Work instructions :: Lines containing the word "text" are the ones to copy from the records below.

-- Task input follows --

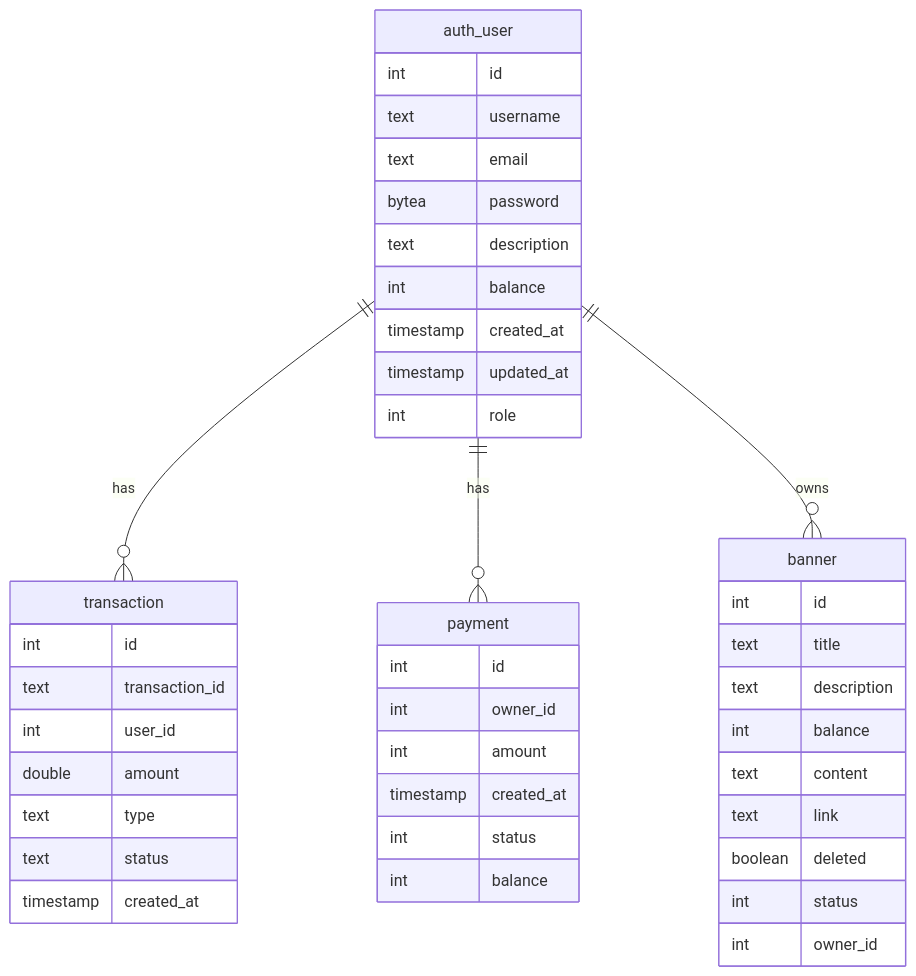
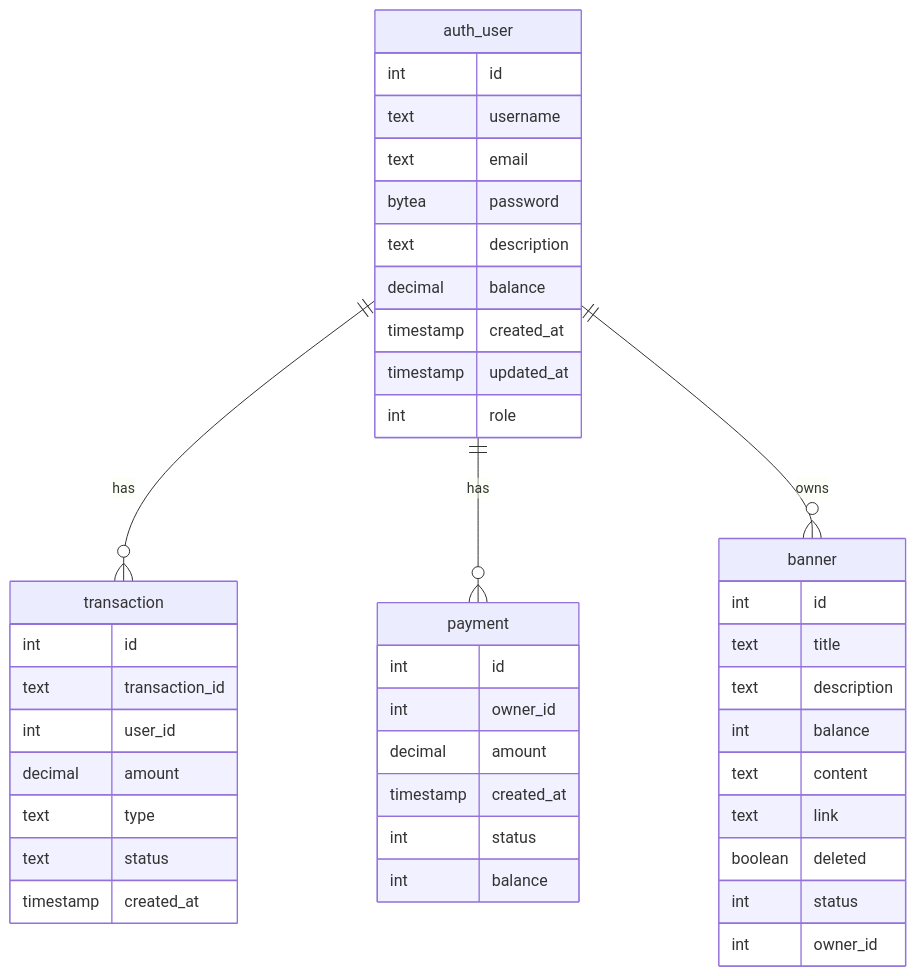
Before and after one commit to go-park-mail-ru/2025_1_RePresent: the diagram in database files/databse.md, drawn with Mermaid. The commit also changed 1 other file, not shown here.

Commit message:
RE-HW: fix database shemas

````diff
--- a/database files/databse.md
+++ b/database files/databse.md
@@ -60,49 +60,49 @@
 ```mermaid
 erDiagram
     auth_user ||--o{ transaction : "has"
     auth_user ||--o{ payment : "has"
     auth_user ||--o{ banner : "owns"
 
     auth_user {
         int id
         text username
         text email
         bytea password
         text description
-        int balance
+        decimal balance
         timestamp created_at
         timestamp updated_at
         int role
     }
 
     transaction {
         int id
         text transaction_id
         int user_id
-        double amount
+        decimal amount
         text type
         text status
         timestamp created_at
     }
 
     payment {
         int id
         int owner_id
-        int amount
+        decimal amount
         timestamp created_at
         int status
         int balance
     }
 
     banner {
         int id
         text title
         text description
         int balance
         text content
         text link
         boolean deleted
         int status
         int owner_id
     }
 ```
````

-- Task input concluded --

Response to the exercise ::
         text username
         text email
         text description
         text transaction_id
         text type
         text status
         text title
         text description
         text content
         text link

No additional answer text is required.